Investigators will screen approximately 1,042 Veterans hospitalized for a recent suicidal crisis (significant ideation, plan, and/or recent attempt requiring psychiatric hospitalization) at one of two VA inpatient psychiatry units to determine whether they had called the Veterans Crisis Line. A sample of 500 Veterans who had not used the Veterans Crisis Line within the past year will be recruited and randomly assigned to either the intervention (CLF) or enhanced usual care. CLF will occur in a single-session before the Veterans are released from psychiatric hospitalization. All participants will be re-assessed at 3-, 6- and 12-months post-baseline.

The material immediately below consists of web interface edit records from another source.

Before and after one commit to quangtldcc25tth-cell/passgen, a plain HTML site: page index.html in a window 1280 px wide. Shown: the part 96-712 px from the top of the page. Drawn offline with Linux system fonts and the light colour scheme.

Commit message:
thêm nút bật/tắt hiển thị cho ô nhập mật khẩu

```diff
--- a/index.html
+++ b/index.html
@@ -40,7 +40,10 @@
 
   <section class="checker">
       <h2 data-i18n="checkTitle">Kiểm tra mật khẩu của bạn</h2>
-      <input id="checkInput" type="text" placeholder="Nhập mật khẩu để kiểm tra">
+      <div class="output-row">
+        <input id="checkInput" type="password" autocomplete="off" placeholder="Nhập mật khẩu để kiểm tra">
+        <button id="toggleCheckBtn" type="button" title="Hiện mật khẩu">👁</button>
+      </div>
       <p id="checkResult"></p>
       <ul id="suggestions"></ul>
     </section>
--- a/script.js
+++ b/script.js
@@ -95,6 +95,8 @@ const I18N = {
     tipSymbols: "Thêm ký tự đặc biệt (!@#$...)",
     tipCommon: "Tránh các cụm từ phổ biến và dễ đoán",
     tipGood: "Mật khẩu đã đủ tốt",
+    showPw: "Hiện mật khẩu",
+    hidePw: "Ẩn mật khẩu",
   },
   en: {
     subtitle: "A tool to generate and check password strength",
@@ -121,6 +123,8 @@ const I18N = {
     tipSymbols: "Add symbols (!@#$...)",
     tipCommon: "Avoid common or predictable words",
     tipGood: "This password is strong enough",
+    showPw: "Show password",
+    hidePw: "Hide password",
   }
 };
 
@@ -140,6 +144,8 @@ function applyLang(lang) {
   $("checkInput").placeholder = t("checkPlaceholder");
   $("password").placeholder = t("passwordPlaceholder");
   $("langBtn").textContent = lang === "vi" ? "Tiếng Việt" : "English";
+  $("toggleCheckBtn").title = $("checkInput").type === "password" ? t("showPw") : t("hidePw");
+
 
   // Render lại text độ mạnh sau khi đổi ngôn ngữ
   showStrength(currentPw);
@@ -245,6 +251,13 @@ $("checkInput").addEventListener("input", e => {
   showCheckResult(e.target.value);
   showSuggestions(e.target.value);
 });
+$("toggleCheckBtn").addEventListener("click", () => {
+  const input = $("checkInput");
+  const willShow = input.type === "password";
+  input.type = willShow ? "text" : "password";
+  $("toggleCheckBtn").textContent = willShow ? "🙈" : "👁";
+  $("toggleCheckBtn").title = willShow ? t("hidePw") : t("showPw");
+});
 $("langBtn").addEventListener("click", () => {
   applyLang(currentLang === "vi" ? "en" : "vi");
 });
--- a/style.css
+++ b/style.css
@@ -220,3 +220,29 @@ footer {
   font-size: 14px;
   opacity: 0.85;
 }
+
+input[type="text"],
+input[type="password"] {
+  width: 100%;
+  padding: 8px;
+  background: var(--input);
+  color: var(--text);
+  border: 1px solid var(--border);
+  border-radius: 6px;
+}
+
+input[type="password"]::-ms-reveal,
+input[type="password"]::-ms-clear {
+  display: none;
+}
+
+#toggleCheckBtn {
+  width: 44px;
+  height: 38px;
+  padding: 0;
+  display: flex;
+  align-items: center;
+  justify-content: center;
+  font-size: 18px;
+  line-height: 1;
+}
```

Impact: Enhancing utilization of the Crisis Line among high-risk Veterans could have a substantial impact on rates of suicidal behavior in this very high risk group. If found to be effective, the CLF approach could be easily expanded to other settings and could, over time, have a meaningful impact on VA-wide rates of fatal and non-fatal attempts. This study also has the potential to significantly advance the science supporting the potential utility of Crisis Lines, which has broad-ranging importance for suicide researchers and policymakers both inside and outside VA.
Principal Investigator: Mark Ilgen, PhD, is part of HSR&D's Center for Clinical Management Research (CCMR) in Ann Arbor, MI.
Facilitating Use of the Veterans Crisis Line in Veterans at High Risk for Suicide project abstract